Wednesday, February 09, 2005

Piirka rules!

My latest comedy favourite is a Norwegian TV show called Borettslaget, depicting the lives of tenants in an Oslo high-rise; shown on Tuesday nights here in Finland on the Swedish language channel FST as Piirka och hans grannar ("Piirka and his neighbours").

Piirka Kellivoite (a misspelling of Finnish name Pirkka, and his family name is not that typical in Finland, either...) is a rogueish and asocial foul-mouthed Finnish immigrant whose unfortunate efforts as a pirate taxi driver, alcohol smuggler, hotel bellboy and grocery store clerk are followed in every episode. (Furthermore, Piirka does not actually speak Finnish but Swedish in Finnish accent, though some "perkeles" are heard every now and then, also Piirka's favourite swearword "helvata".) In "Pekka and Toivonen" jokes popular in Norway Finns are always depicted as hard-drinking, macho forest dwellers, and the Piirka character seems to follow exactly this same stereotype.

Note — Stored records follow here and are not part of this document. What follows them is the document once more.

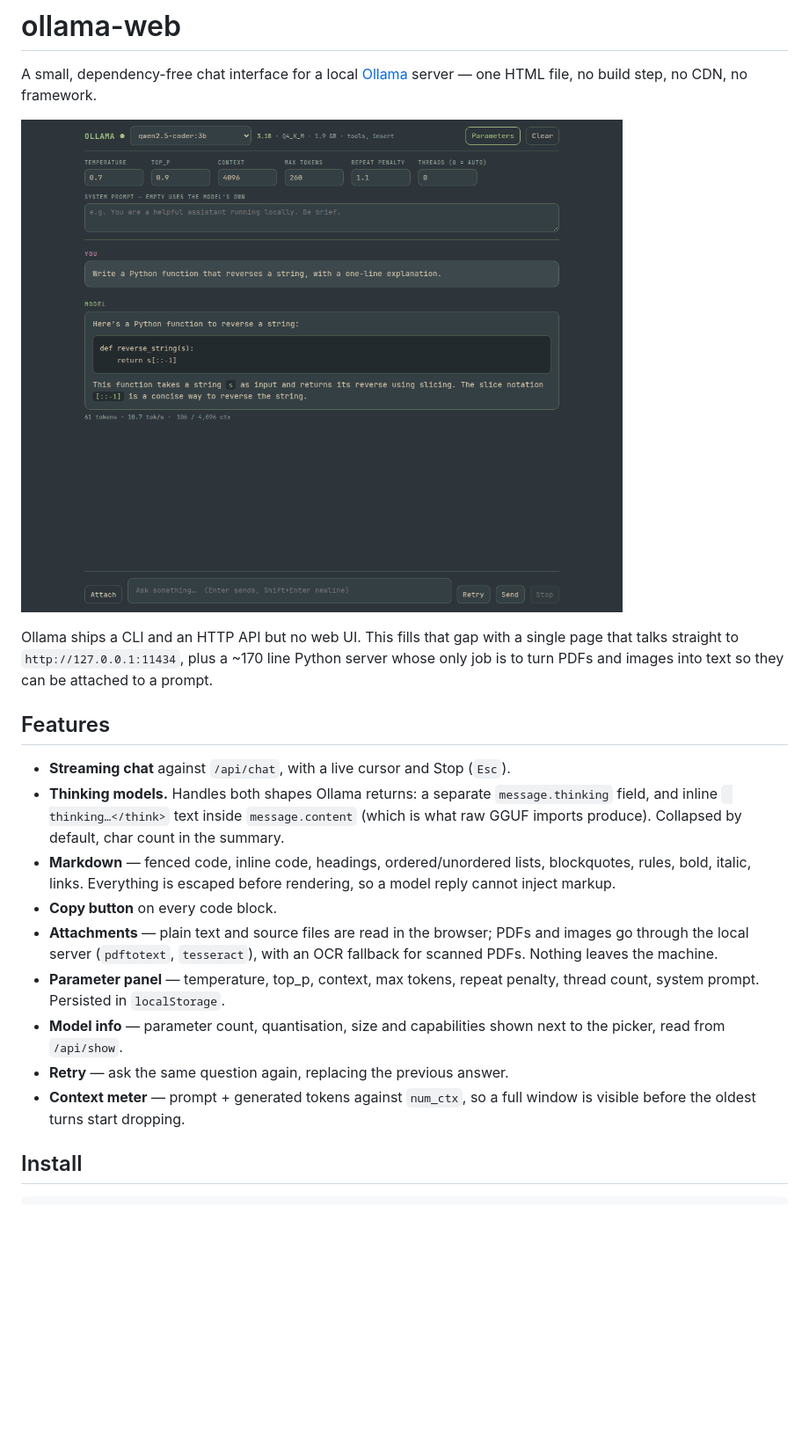
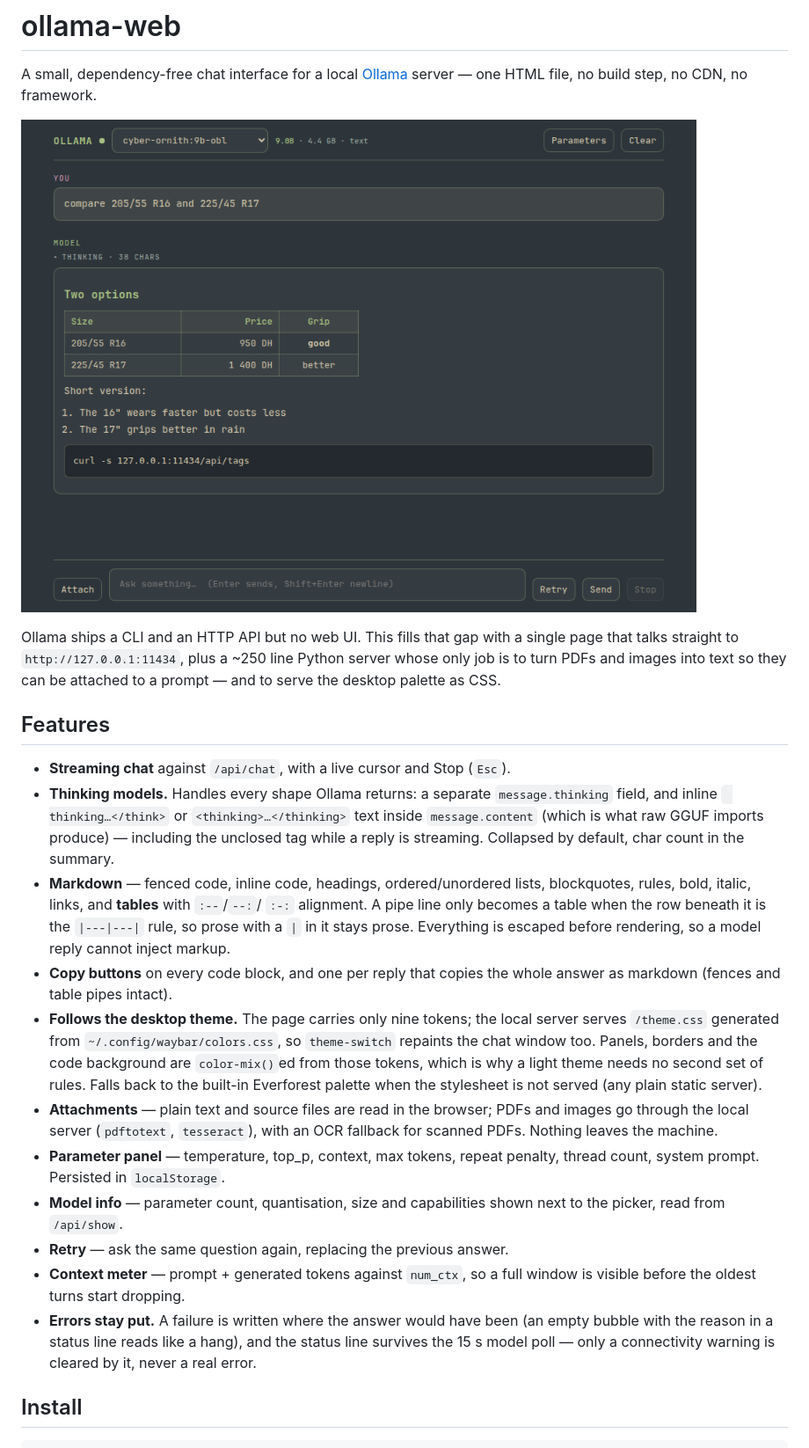
Before and after one commit to beav0team/ollama-web, a Markdown page: README.md, the part around one of its changes. Shown at 88% size. Rendered like a GitHub page; pictures changed too: docs/screenshot.png; blank space fills up the shorter version.

```diff
--- a/README.md
+++ b/README.md
@@ -6,21 +6,31 @@ server — one HTML file, no build step, no CDN, no framework.
 ![screenshot](docs/screenshot.png)
 
 Ollama ships a CLI and an HTTP API but no web UI. This fills that gap with a
-single page that talks straight to `http://127.0.0.1:11434`, plus a ~170 line
+single page that talks straight to `http://127.0.0.1:11434`, plus a ~250 line
 Python server whose only job is to turn PDFs and images into text so they can
-be attached to a prompt.
+be attached to a prompt — and to serve the desktop palette as CSS.
 
 ## Features
 
 - **Streaming chat** against `/api/chat`, with a live cursor and Stop (`Esc`).
-- **Thinking models.** Handles both shapes Ollama returns: a separate
-  `message.thinking` field, and inline ` thinking…</think>` text inside
-  `message.content` (which is what raw GGUF imports produce). Collapsed by
-  default, char count in the summary.
+- **Thinking models.** Handles every shape Ollama returns: a separate
+  `message.thinking` field, and inline ` thinking…</think>` or
+  `<thinking>…</thinking>` text inside `message.content` (which is what raw GGUF
+  imports produce) — including the unclosed tag while a reply is streaming.
+  Collapsed by default, char count in the summary.
 - **Markdown** — fenced code, inline code, headings, ordered/unordered lists,
-  blockquotes, rules, bold, italic, links. Everything is escaped before
-  rendering, so a model reply cannot inject markup.
-- **Copy button** on every code block.
+  blockquotes, rules, bold, italic, links, and **tables** with `:--`/`--:`/
+  `:-:` alignment. A pipe line only becomes a table when the row beneath it is
+  the `|---|---|` rule, so prose with a `|` in it stays prose. Everything is
+  escaped before rendering, so a model reply cannot inject markup.
+- **Copy buttons** on every code block, and one per reply that copies the
+  whole answer as markdown (fences and table pipes intact).
+- **Follows the desktop theme.** The page carries only nine tokens; the local
+  server serves `/theme.css` generated from `~/.config/waybar/colors.css`, so
+  `theme-switch` repaints the chat window too. Panels, borders and the code
+  background are `color-mix()`ed from those tokens, which is why a light theme
+  needs no second set of rules. Falls back to the built-in Everforest palette
+  when the stylesheet is not served (any plain static server).
 - **Attachments** — plain text and source files are read in the browser; PDFs
   and images go through the local server (`pdftotext`, `tesseract`), with an
   OCR fallback for scanned PDFs. Nothing leaves the machine.
@@ -31,6 +41,10 @@ be attached to a prompt.
 - **Retry** — ask the same question again, replacing the previous answer.
 - **Context meter** — prompt + generated tokens against `num_ctx`, so a full
   window is visible before the oldest turns start dropping.
+- **Errors stay put.** A failure is written where the answer would have been
+  (an empty bubble with the reason in a status line reads like a hang), and the
+  status line survives the 15 s model poll — only a connectivity warning is
+  cleared by it, never a real error.
 
 ## Install
 
```
Also changed, not shown: other parts of README.md (+11 -0 lines), 2 other files.
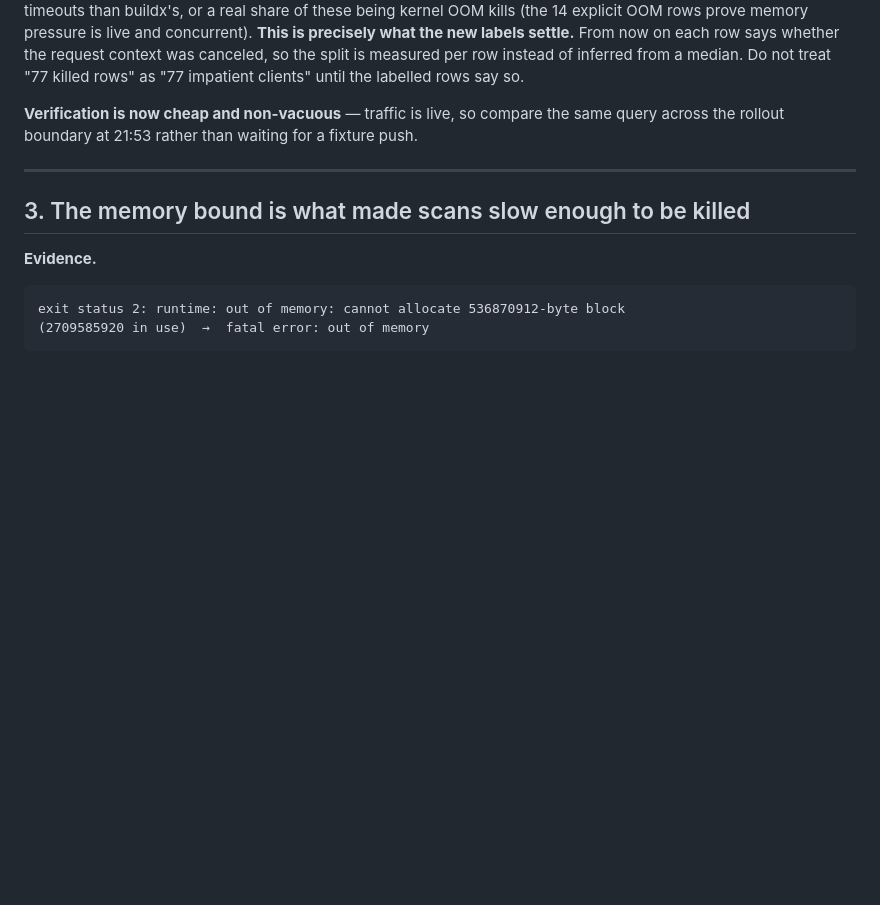
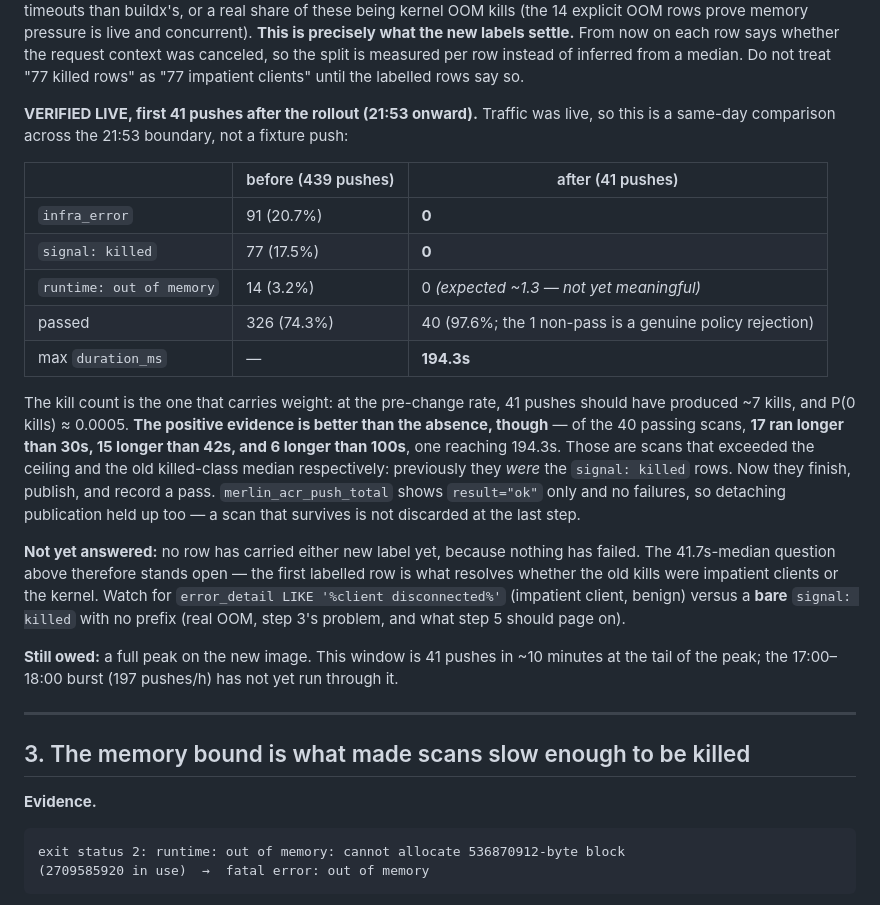
Before and after one commit to my-github-handle/merlin, a Markdown page: docs/plans/2026-08-13-gate-reliability.md, the part around the change. Rendered like a GitHub page; blank space fills up the shorter version.

Commit message:
docs(plans): step 2 verified live — 0 kills in the first 41 pushes
Better evidence than the zero: 15 of the 40 passing scans ran longer than the
old killed-class median and 6 longer than 100s, one reaching 194.3s. Those are
the pushes the old code destroyed at ~30-42s; they now complete and publish.
ACR pushes are ok-only, so detached publication holds too.

Left open on purpose: no row has carried either new label yet, so the 41.7s
median question is unresolved until something fails.

```diff
--- a/docs/plans/2026-08-13-gate-reliability.md
+++ b/docs/plans/2026-08-13-gate-reliability.md
@@ -302,8 +302,34 @@ what the new labels settle.** From now on each row says whether the request cont
 canceled, so the split is measured per row instead of inferred from a median. Do not treat
 "77 killed rows" as "77 impatient clients" until the labelled rows say so.
 
-**Verification is now cheap and non-vacuous** — traffic is live, so compare the same query
-across the rollout boundary at 21:53 rather than waiting for a fixture push.
+**VERIFIED LIVE, first 41 pushes after the rollout (21:53 onward).** Traffic was live, so
+this is a same-day comparison across the 21:53 boundary, not a fixture push:
+
+| | before (439 pushes) | after (41 pushes) |
+|---|---|---|
+| `infra_error` | 91 (20.7%) | **0** |
+| `signal: killed` | 77 (17.5%) | **0** |
+| `runtime: out of memory` | 14 (3.2%) | 0 *(expected ~1.3 — not yet meaningful)* |
+| passed | 326 (74.3%) | 40 (97.6%; the 1 non-pass is a genuine policy rejection) |
+| max `duration_ms` | — | **194.3s** |
+
+The kill count is the one that carries weight: at the pre-change rate, 41 pushes should have
+produced ~7 kills, and P(0 kills) ≈ 0.0005. **The positive evidence is better than the
+absence, though** — of the 40 passing scans, **17 ran longer than 30s, 15 longer than 42s,
+and 6 longer than 100s**, one reaching 194.3s. Those are scans that exceeded the ceiling and
+the old killed-class median respectively: previously they *were* the `signal: killed` rows.
+Now they finish, publish, and record a pass. `merlin_acr_push_total` shows `result="ok"` only
+and no failures, so detaching publication held up too — a scan that survives is not
+discarded at the last step.
+
+**Not yet answered:** no row has carried either new label yet, because nothing has failed.
+The 41.7s-median question above therefore stands open — the first labelled row is what
+resolves whether the old kills were impatient clients or the kernel. Watch for
+`error_detail LIKE '%client disconnected%'` (impatient client, benign) versus a **bare**
+`signal: killed` with no prefix (real OOM, step 3's problem, and what step 5 should page on).
+
+**Still owed:** a full peak on the new image. This window is 41 pushes in ~10 minutes at the
+tail of the peak; the 17:00–18:00 burst (197 pushes/h) has not yet run through it.
 
 ---
 
```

Nevertheless, I like the non-conformist Piirka very much: maybe these Norwegians have after all managed to capture some essence of being Finnish... the series has also a lot of great satirical characters (all played by Robert Stoltenberg, the same actor as with Piirka): a near-fascistic janitor Roy Narvestad guarding his apartment house with military-like discipline (we all must know the type), living with her shabby sister and being secretly sex-starved for a young female tenant Trude who goes to bible school; a father of Pakistani Silmandar family (who wants desperately to get their daughter married) and their happy-go-lucky son Ali; Linda Johansen, a spinster/widow character who never leaves her apartment, nurses her dog like it was her baby, obsessively observes every movement of her neighbours (we all must know the type, pt. 2), keeps watching soap operas and is not too fond of any non-Norwegians; Yngve Freiholt, a cissy-like (possibly gay?) hipster who works on fashion business and keeps re-decorating his apartment.

The tenants of the high-rise are followed in a pseudo-documentary way;
the type of humour here is very understated and deadpan, far from any canned laughter type of Anglo-American sitcoms and their predictable puns.